Davis was the latest and last (for now) in a grand tour of live Instructor Training events that started at the University of Virginia last fall, and traveled to The Genome Analysis Centre in Norwich, England, the eScience Center at the University of Washington, and concluded with this latest stop in California. I had the enormous privilege of attending, helping, co-instructing and contributing to this push not only to spin up new Software and Data Carpentry instructors, but to refine our lessons and reflect on how we can set new instructors up to succeed. I learned a tremendous amount from teaching with Greg and all of our colleagues; on the plane back to Vancouver, I find myself reflecting on the opportunity for perspective they afforded me.
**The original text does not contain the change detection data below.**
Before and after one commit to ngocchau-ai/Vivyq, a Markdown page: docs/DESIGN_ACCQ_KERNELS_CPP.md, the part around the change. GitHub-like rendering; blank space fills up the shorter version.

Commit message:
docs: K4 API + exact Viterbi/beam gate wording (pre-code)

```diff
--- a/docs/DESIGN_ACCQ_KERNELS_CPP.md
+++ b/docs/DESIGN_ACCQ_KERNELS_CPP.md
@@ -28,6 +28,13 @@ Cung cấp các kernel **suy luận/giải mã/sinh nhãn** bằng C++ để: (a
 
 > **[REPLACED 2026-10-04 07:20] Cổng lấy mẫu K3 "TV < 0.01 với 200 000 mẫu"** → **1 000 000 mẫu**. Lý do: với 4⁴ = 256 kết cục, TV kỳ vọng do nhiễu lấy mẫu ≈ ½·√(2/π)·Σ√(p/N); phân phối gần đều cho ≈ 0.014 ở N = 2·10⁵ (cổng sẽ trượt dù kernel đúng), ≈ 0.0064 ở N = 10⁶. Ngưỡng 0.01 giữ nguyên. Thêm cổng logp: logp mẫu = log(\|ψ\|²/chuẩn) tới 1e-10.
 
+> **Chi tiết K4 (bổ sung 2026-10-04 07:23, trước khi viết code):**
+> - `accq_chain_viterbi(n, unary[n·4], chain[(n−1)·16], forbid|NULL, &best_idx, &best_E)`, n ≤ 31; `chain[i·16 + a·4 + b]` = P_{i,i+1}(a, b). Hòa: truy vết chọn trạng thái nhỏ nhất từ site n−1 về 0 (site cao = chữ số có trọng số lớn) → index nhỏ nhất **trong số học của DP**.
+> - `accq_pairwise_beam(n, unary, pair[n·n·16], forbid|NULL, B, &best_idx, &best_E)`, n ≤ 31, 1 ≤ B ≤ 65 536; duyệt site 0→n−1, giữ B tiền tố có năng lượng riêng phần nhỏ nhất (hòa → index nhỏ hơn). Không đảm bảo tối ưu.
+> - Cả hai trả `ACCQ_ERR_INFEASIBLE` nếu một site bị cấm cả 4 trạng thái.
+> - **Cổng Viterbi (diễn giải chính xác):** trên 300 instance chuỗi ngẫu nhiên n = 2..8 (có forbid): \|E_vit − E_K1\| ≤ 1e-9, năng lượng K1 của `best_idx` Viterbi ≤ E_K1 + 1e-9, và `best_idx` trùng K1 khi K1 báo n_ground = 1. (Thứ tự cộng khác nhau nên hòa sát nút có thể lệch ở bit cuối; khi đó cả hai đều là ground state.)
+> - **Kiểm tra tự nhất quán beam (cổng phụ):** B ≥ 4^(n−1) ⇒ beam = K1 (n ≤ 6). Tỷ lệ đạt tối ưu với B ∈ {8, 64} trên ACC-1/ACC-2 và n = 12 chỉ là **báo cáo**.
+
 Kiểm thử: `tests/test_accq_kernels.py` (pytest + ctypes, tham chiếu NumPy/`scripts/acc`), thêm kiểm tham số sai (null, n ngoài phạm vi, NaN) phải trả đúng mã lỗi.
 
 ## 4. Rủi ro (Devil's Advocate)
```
I like abstraction; it provides quiet unity to noisy fields of instance, and it helps in exploring purpose and motivation. But what I have come to hear people asking for is not just an elegant universe of pedagogy, but communities of practice stemming from an appetite for a maker movement made for the sciences, focused on craftspersonship and unflinchingly practical. In hindsight, it was this ‘what’ and ‘how’ of instructor training that we’ve been reaching for and iterating on for months now, and it consists of exploring procedure, purpose and method.

Right from our first stop in Virginia, the most common questions were on the procedure of workshops, as I’ve written about previously: ‘how do I set up and prepare for a workshop?’, ‘what is the canonical content of Software Carpentry and how much of it should we cover?’, ‘what are the most common pitfalls when conducting a workshop?’ – instructors want a clear roadmap for navigating the details, which is why I have pushed for an Instructor’s Guide, and why Tracy Teal began walking new instructors through the simplest routes to making pull requests on our materials in Seattle, and Aleksandra Pawlik introduced website setup procedures to instructors this week at Davis. These activities were well-received and are shedding light on the procedures in question; at the Research Bazaar, we’ll roll out even more new ideas to continue to shore up these procedural details so that instructors set out feeling confident in their task.

Another common question we received, was how to make sense of and actually use the pedagogical techniques we present; this caught my interest right away, and I dove in. I think I’ve clarified the purpose of the things we teach, by articulating their use in terms of the challenges we face; concept maps make our knowledge flexible when students need alternate explanations, formative assessment makes our lessons sensitive to student needs so we don’t leave them behind, structured mental models enable our students to continue to practice after the workshop is done. But now that we’ve got the purpose of these tools, our new instructors at Davis rightly asked, ‘how exactly do we use them to do that?’ I think the final turn to these lessons (as always, for now) will be articulating exactly how to build concept maps, how to tease out a really deft multiple choice question, and how to adapt a lesson as student misconceptions come to light. I’m looking forward to tackling some of these questions in method with Damien Irving next month in Melbourne at ResBaz.

I think we’re zeroing in on something truly compelling for our instructors; we have procedure and purpose, and method will soon be in hand. It was a great opportunity for me personally to get to participate in this process; this conversation is the product of the whole Software and Data Carpentry community, and I can only synthesize the examples and needs and ideas that that community points to. I owe particular gratitude to Greg Wilson, who mentored me these last four Instructor Trainings by letting me co-pilot with him. This was an exercise not just in teaching pedagogy, but in empowering our colleagues to hold their ideas up in a way their students can run with; Greg accomplishes this by making those ideas approachable and human. This embodies exactly what we are trying to capture and export in Instructor Training, for which we couldn’t have had a better example.

Image Credit Alan Cleaver, CC BY 2.0